So, say you meet a guy or girl and you guys hit it off. Actually, you guys have been hitting it off for, let's say, four months. Too short? Maybe six? (If we get too far, my point will have been lost). At first, you guys were taking things slow and transitioning into exclusivity but now, it's just the two of you. You both are fully aware and completely trusting of the other.
But now what? You guys aren't boyfriend and girlfriend? The only talk you two had was about being exclusive. But what is exclusive? Ideally, it's focusing on just each other, but not boyfriend and girlfriend. Because these are two labels that you aren't ready for, but you're entirely ready for what comes with the labels. Let's say you have or have not met the parents, but what is that to you nowadays? You have each other over for family events and what not. But the moment someone asks if you are dating someone or in a relationship, you quickly shut that down. "But I saw you with ____ the other day?" "Yeah, we've been seeing each other." Okay? But you guys are exclusive to seeing each other, right? You both are expecting so much from each other and the "relationship" but you won't give it the credit it deserves?
Oh yeah, and don't forget, social media cannot know about them yet. All your friends and family have met them, but social media is a no-go. Why? Some would say "hoes" and maybe others are protecting themselves from getting hurt and/or embarrassed, but personally, I'd go with the former choice.
I think the world of dating now has become so complex that not even I, an almost 22-year-old, can keep up with. And I think, what exactly has become so hard about it? I get the trial period of a relationship to see if you two are somewhat compatible. I just don't get the lengths of them and I think people are a bit too dramatic about the length nowadays. First, you have to make sure you like them enough to be exclusive, then spend the next few months making sure everyone else in your life likes them. Then you spend a few months taking trips together or even going through a period of which you see each other on a different level. But after everything has become comfortable between you two, when is enough, enough? When you guys are getting into the everyday routine of a relationship, when do you actually call it a "relationship?"
If you are spending most weekends with someone, meeting (or not meeting, not a specific criterion for some) their family, going on various dates with them, communicating throughout the day, meeting all (or any) of their close friends, being each other's emotional support, sleeping together, and going on trips with them to places that are at least an hour outside of you two's range; I'm sorry to say this, but you two are boyfriend and girlfriend (I feel like I'm in 6th grade again saying these words), you are in a relationship with one another, and that shouldn't have to be communicated. I understand there should be some sort of talk between the transition of you two cutting yourselves off from the dating world, but is that not enough? Are effort and time not enough for you to think that maybe you guys are actually a thing without having to have that conversation?

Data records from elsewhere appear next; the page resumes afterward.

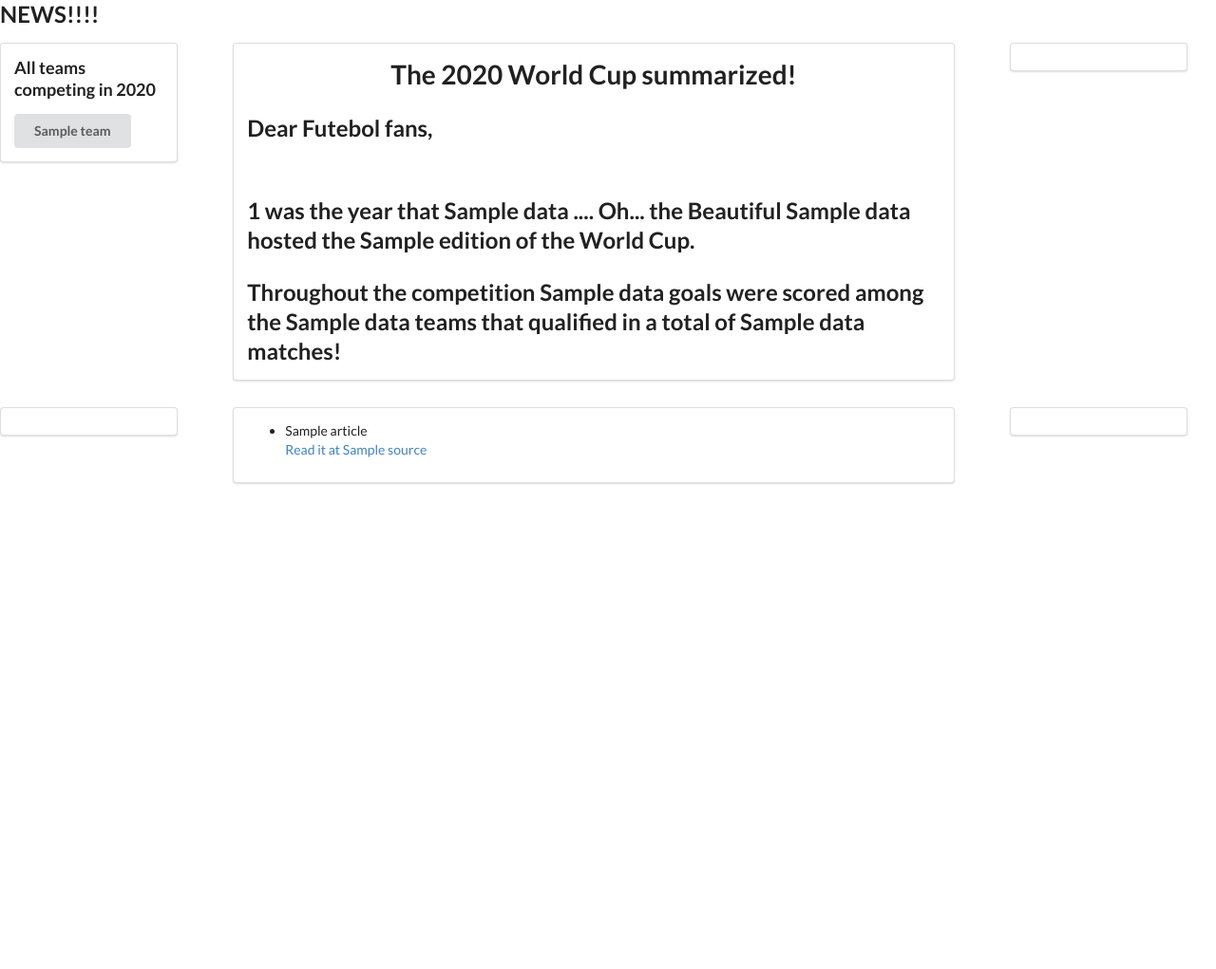
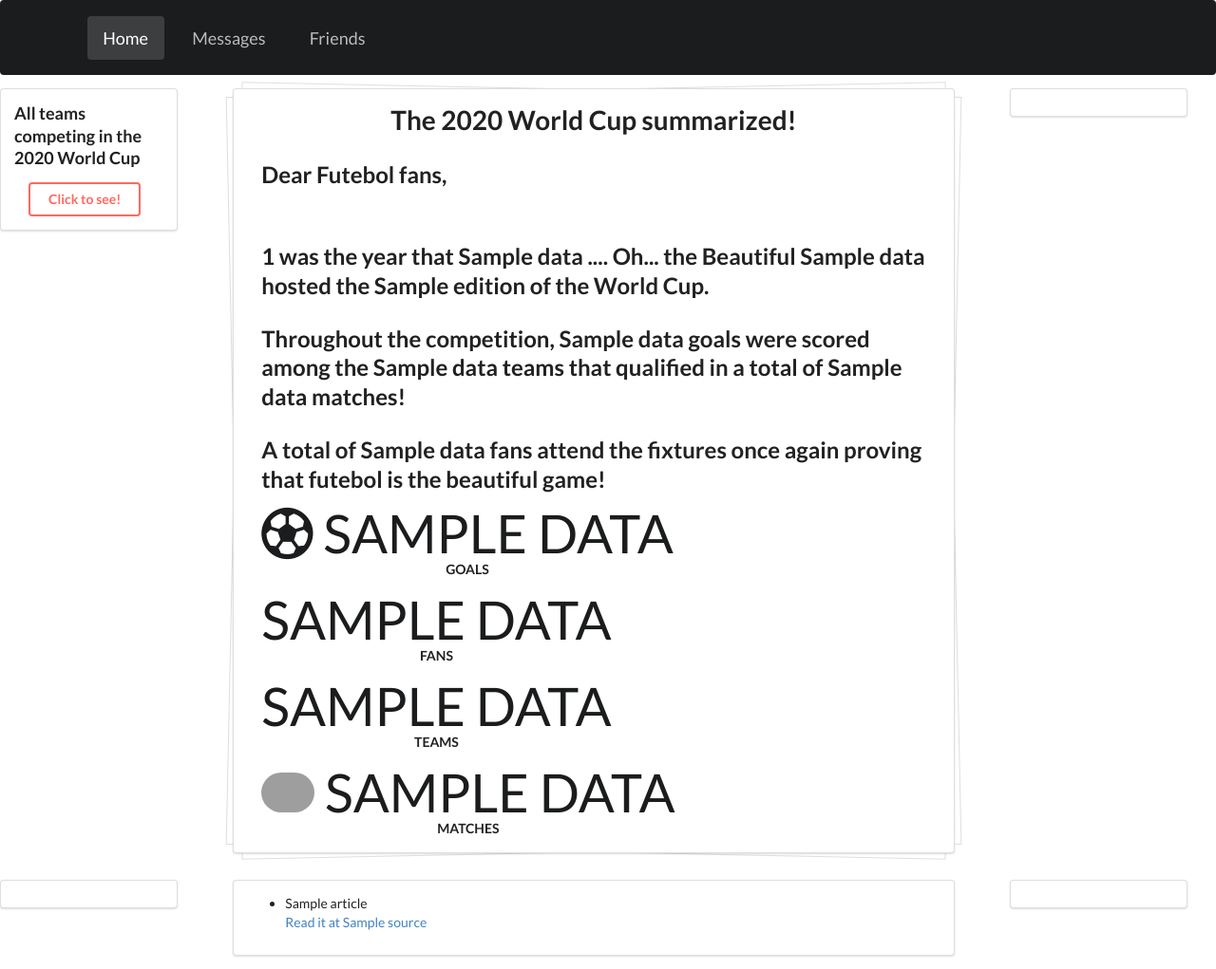
Before and after one commit to RafaelBroseghini/World-Cup-App, a Flask app: template templates/list.html.j2 in a window 1280 px wide. Shown: the whole page at 95% size. Before the commit the page ends 510 px from the top, so only its background shows below. Run offline with Flask 2, Linux system fonts and the light colour scheme; the template is opened without the code that fills it: most values are stand-ins (such as "Sample title", 1, 10 or a date in 2020); some libraries are stand-ins or nearby versions; grey boxes are pictures that could not be loaded.

Commit message:
better commits thank god

```diff
--- /dev/null
+++ b/static/js/effects.js
@@ -0,0 +1,11 @@
+$(function(){
+  $('#allteams').click(function(){
+    $('.longer.modal')
+      .modal({
+        blurring: true
+      })
+      .modal('show')
+    ;
+  })
+  }
+)
--- a/templates/index.html.j2
+++ b/templates/index.html.j2
@@ -70,6 +70,7 @@
 {% endblock %}
 
 {% block scripts %}
+  {{ super() }}
   <script src="https://cdnjs.cloudflare.com/ajax/libs/jquery/3.3.1/jquery.js"></script>
   <script src="https://cdnjs.cloudflare.com/ajax/libs/semantic-ui/2.3.1/semantic.min.js"></script>
 {% endblock %}
--- a/templates/list.html.j2
+++ b/templates/list.html.j2
@@ -6,7 +6,22 @@
 {% endblock %}
 
 {% block content %}
-  <h2>NEWS!!!!</h2>
+<div class="ui inverted segment">
+  <div class="ui container">
+
+  <div class="ui inverted massive secondary menu">
+    <a class="active item">
+        Home
+    </a>
+    <a class="item">
+      Messages
+    </a>
+    <a class="item">
+      Friends
+    </a>
+  </div>
+</div>
+</div>
   <div class="ui grid">
 
 <div class="row">
@@ -14,33 +29,67 @@
   <div class="ui container">
     <div class="ui segment">
 
-    <h3>All teams competing in {{year}}</h3>
-    {% for team in participants %}
-    <div class="row">
+    <h3>All teams competing in the {{year}} World Cup</h3>
+    <div class="ui one column grid">
       <div class="sixteen wide column">
         <div class="ui container">
-
-          <button class="ui button">{{team}}</button>
+          <button id="allteams" class="ui red inverted button" type="button"> Click to see!</button>
         </div>
       </div>
-    </div>
-    {% endfor %}
+  </div>
   </div>
 </div>
 </div>
 <div class="ten wide column">
   <div class="ui container">
-    <div class="ui segment">
-
+    <div class="ui piled segment">
+      <div class="ui container">
       <h1 class="text-center">The {{year}} World Cup summarized!</h1>
       <h2 class="ui header">Dear Futebol fans,</h2> <h2> <br>
         {{data[0][0]}} was the year that <span>{{data[0][2]}}</span> .... Oh... the Beautiful {{data[0][2]}} hosted the
         {{wc_instace}}{% if wc_instace > 1 %}th{% endif %}
         {% if wc_instace == 1 %}st{% endif %} edition
         of the World Cup.</h2>
-      <h2>Throughout the competition {{data[0][7]}} goals were scored among the {{data[0][8]}}
+      <h2>Throughout the competition, {{data[0][7]}} goals were scored among the {{data[0][8]}}
         teams that qualified in a total of {{data[0][9]}} matches!</h2>
-
+      <h2>A total of {{data[0][10]}} fans attend the fixtures once again proving that futebol is the beautiful game!</h2>
+      <div class="ui four statistics">
+        <div class="statistic">
+          <div class="value">
+            <i class="futbol outline icon"></i>
+            {{data[0][7]}}
+          </div>
+          <div class="label">
+            Goals
+          </div>
+        </div>
+        <div class="statistic">
+          <div class="value">
+            {{data[0][10]}}
+          </div>
+          <div class="label">
+            Fans
+          </div>
+        </div>
+        <div class="statistic">
+          <div class="value">
+            {{data[0][8]}}
+          </div>
+          <div class="label">
+            Teams
+          </div>
+        </div>
+        <div class="statistic">
+          <div class="value">
+            <img src="/images/avatar/small/joe.jpg" class="ui circular inline image">
+            {{data[0][9]}}
+          </div>
+          <div class="label">
+            Matches
+          </div>
+        </div>
+      </div>
+    </div>
   </div>
 </div>
 
@@ -84,9 +133,39 @@
 </div>
 </div>
 </div>
+<div class="ui longer modal">
+  <i class="close icon"></i>
+  <div class="header">
+    Participant teams in the {{year}} World Cup.
+  </div>
+  <div class="image content">
+  <div class="ui container">
+    <form class="" action="/" method="get">
+    <div class="ui five column grid">
+      {% for team in participants %}
+      <div class="three wide column">
+        <button class="fluid ui inverted red button" type="submit" name="team" value="{{team}}">{{team}}</button>
+      </div>
+      {% endfor %}
+    </div>
+</form>
+</div>
+</div>
+  <!-- <div class="actions">
+    <div class="ui red deny button">
+      Nope
+    </div>
+    <div class="ui positive right labeled icon button">
+      Yep, that's me
+      <i class="checkmark icon"></i>
+    </div>
+  </div> -->
+</div>
 {% endblock %}
 
 {% block scripts %}
+  {{ super ()}}
   <script src="https://cdnjs.cloudflare.com/ajax/libs/jquery/3.3.1/jquery.js"></script>
   <script src="https://cdnjs.cloudflare.com/ajax/libs/semantic-ui/2.3.1/semantic.min.js"></script>
+  <script type="text/javascript" src="/static/js/effects.js"></script>
 {% endblock %}
```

This thinking is either old-school or unrealistic or maybe a bit of both? To be fair, I am a very up-front kind of person and maybe that's my downfall when I muse on the idea of dating. If I am doing all of the aforementioned things, you and I are dating and I don't want to feel as if I have to hold your hand and baby you by calling you "boyfriend" for you to take me seriously. So, when are we all too old to have to use labels for us to take each other seriously?